The Rev. John Wandless, who knew the power of hope, gave hope to hundreds of young Kansas City men.
Wandless, 79, died on Wednesday.
As a Roman Catholic priest and founder of the Urban Ranger Corps, a Kansas City nonprofit community service organization, Wandless provided work, recognition and visions of a viable future to teenagers considered at-risk.
“He saw such a need,” said Julie Wandless Thompson, one of Wandless’ two children.
Sign Up and Save
Get six months of free digital access to The Kansas City Star
“When he decided to become a priest, he told the bishop he wanted to help disadvantaged youth.”
After graduating from high school in his native Pittsburgh in 1954 and serving in the U.S. Navy for four years, Wandless enrolled at what’s now Rockhurst University.
There he met Jane O’Neil, whom he married in 1962. They reared two children while he founded and operated Cactus Software, which tracked physician credentials for hospitals and health organizations.
In 1991 Jane Wandless died from lymphoma.
“My father was not prepared for her death,” Thompson said. “When she died he was so grief-stricken he didn’t know what to do.”
Although friends brought food to Wandless’ home, he found himself especially comforted by the solace brought by several Roman Catholic priests. “He said the priests were the ones who offered him the most hope,” Thompson said.
“He decided that being a priest was something he wanted to do, to give that hope and comfort to others.”
Many widowed men, especially in recent years, have become Catholic priests through a process that requires the blessing of local church authorities.
“Dad went to the bishop and told him that this would be a good deal for both them and him,” Thompson said.
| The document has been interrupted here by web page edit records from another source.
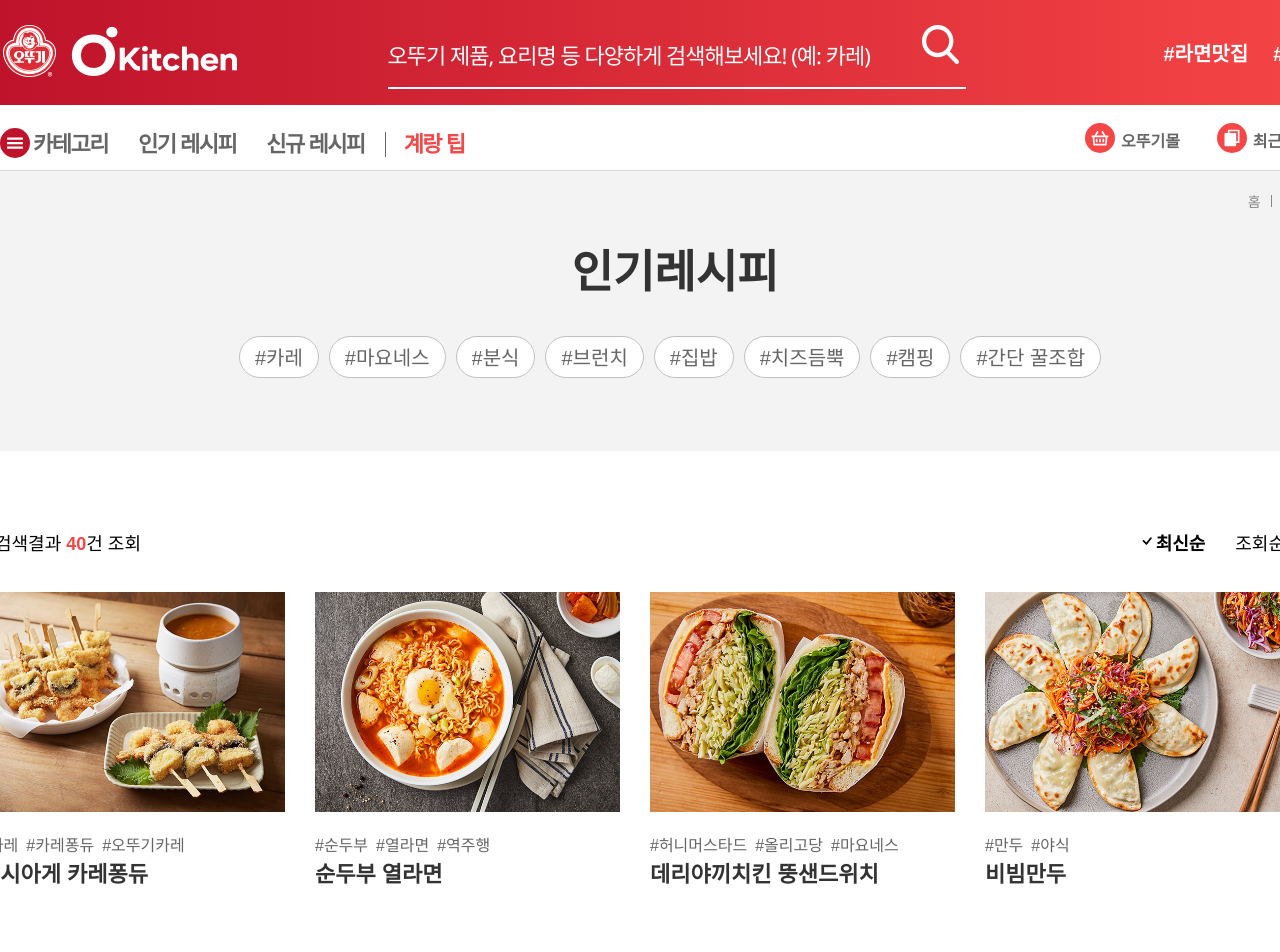
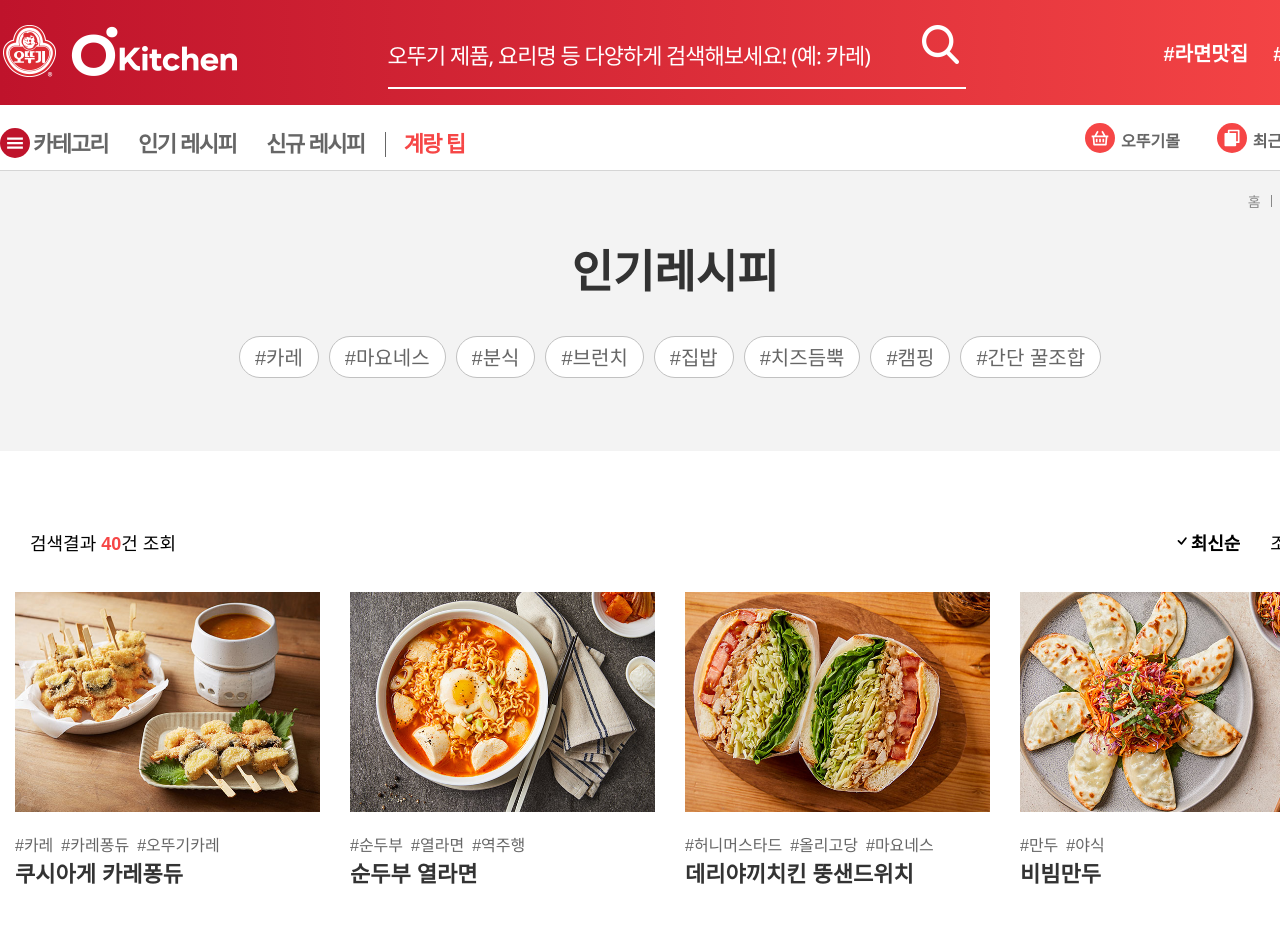
Before and after one commit to JYG00/React-WebProject-OkitchenClone, a React (Create React App) app: page /issue in a window 1280 px wide. Shown: the top 952 px of the page. Built offline with nearby package versions, Linux system fonts and the light colour scheme; a web font is replaced by a local one.

Commit message:
20220702 2200

```diff
--- a/package.json
+++ b/package.json
@@ -27,7 +27,7 @@
     "predeploy": "npm run build",
     "deploy": "gh-pages -d build"
   },
-  "homepage": "http://JYG00.github.io/React-WebProject-okitchenClone-block",
+  "homepage": "http://JYG00.github.io/React-WebProject-OkitchenClone",
   "eslintConfig": {
     "extends": [
       "react-app",
--- a/src/issue/issuePage.module.css
+++ b/src/issue/issuePage.module.css
@@ -1,7 +1,7 @@
 /* 인기레시피 사진, 내용 */
 .issue_content {
   width: 100%;
-  /* min-width: 1350px; */
+  min-width: 1350px;
   height: auto;
   /* background-color: rgb(110, 85, 51); */
   display: flex;
--- a/src/search/search.module.css
+++ b/src/search/search.module.css
@@ -196,7 +196,7 @@
 .none {
   width: 1350px;
   height: 350px;
-  background-color: #c1c1c1;
+  /* background-color: #c1c1c1; */
   display: flex;
   justify-content: center;
   align-items: flex-start;
```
His two children were grown, he said, and his software business had given him financial independence.
With the approval of the Catholic Diocese of Kansas City-St. Joseph, Wandless began studying for the priesthood. He was ordained a priest not long after receiving his master’s of divinity degree from the Jesuit School of Theology in Berkeley, Calif., in 1997.
He served in several diocesan churches before being assigned to St. Louis Parish, 5930 Swope Parkway.
During the 1960s Wandless had been a foot soldier in the federal government’s War on Poverty, working for the Office of Economic Opportunity in Kansas City. Decades later, at his southeast Kansas City parish, he encountered young men with little economic opportunity in their own neighborhood.
In 2005 Wandless founded and funded the Urban Ranger Corps. The summer program enrolled young men ages 14 through 18 and taught them home repair and painting skills. For many, it was their first paying job.
The corps emphasized punctuality, respectful speech and patriotism. Rangers wore matching t-shirts, attended morning flag-raising ceremonies and participated in marching drills.
“Dad loved the military,” Thompson said. “Our family had its own flag-raising ceremony every Fourth of July.”
Wandless later retired as a priest but the Urban Ranger Corps continued. Since its founding the program has served more than 500 young men. During the 2014-2015 school year, rangers completed more than 1,000 volunteer hours across the Kansas City metro area.
Wandless retired as organization president in 2012. The following year the corps expanded its model to include boys entering the seventh and eighth grades. Currently 107 young men ages 12 to 18 are enrolled.
All rangers in their final year of high school have graduated on time, according to corps administrators.
“I honestly don’t know where I would be without the program,” said Robert Days, who enrolled with the corps in 2007 at age 15.
Days, who graduated this year from the University of Missouri in Columbia with a bachelor’s degree in business administration and today works as a retail sales consultant for AT&T, served as a ranger corps mentor and team leader this past summer.
“It was my first job, and being able to make money at that age helped prepare me for life,” Days said.
Wandless’ program served as a portal through which young men without opportunity gained access to it, said the Rev. Charles Rowe, Kansas City-St. Joseph diocese vicar general.
“John embraced people who were at the margins, the poor and the underprivileged,” Rowe said.
“He took seriously Christ’s call to reach out to folks in need. His work with the Urban Rangers was the most visible expression of his solicitude for those down and out — giving them a hand up so they can stand up on their own.”